EXERCISE OBJECTIVE: The lines below that include "Subcommands" are to be found and copied.

----

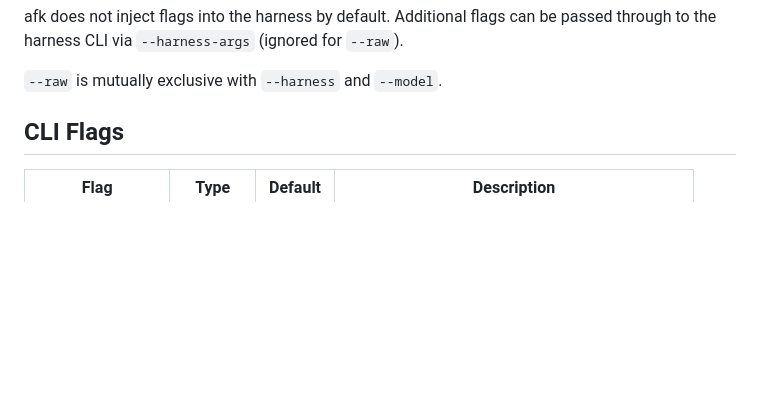
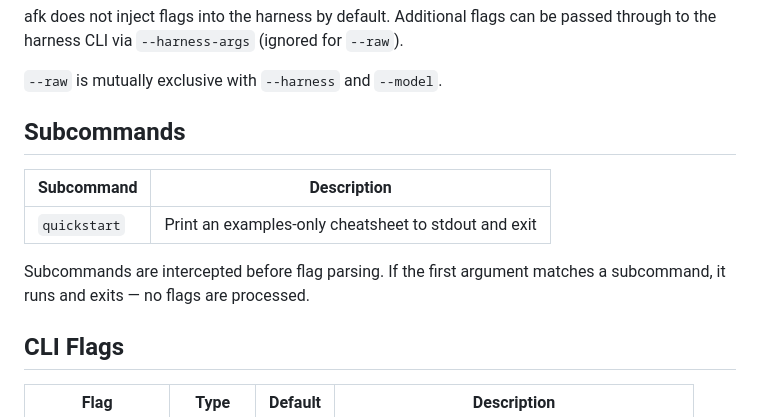
Before and after one commit to jorgengundersen/afk, a Markdown page: specs/afk-overview.md, the part around the change. GitHub-like rendering; blank space fills up the shorter version.

Commit message:
docs: add quickstart subcommand to afk overview spec

```diff
--- a/specs/afk-overview.md
+++ b/specs/afk-overview.md
@@ -56,6 +56,15 @@ afk does not inject flags into the harness by default. Additional flags can be
 passed through to the harness CLI via `--harness-args` (ignored for `--raw`).
 
 `--raw` is mutually exclusive with `--harness` and `--model`.
+
+## Subcommands
+
+| Subcommand   | Description                                      |
+|--------------|--------------------------------------------------|
+| `quickstart` | Print an examples-only cheatsheet to stdout and exit |
+
+Subcommands are intercepted before flag parsing. If the first argument matches
+a subcommand, it runs and exits — no flags are processed.
 
 ## CLI Flags
 
```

----

TASK ANSWER:
+## Subcommands
+Subcommands are intercepted before flag parsing. If the first argument matches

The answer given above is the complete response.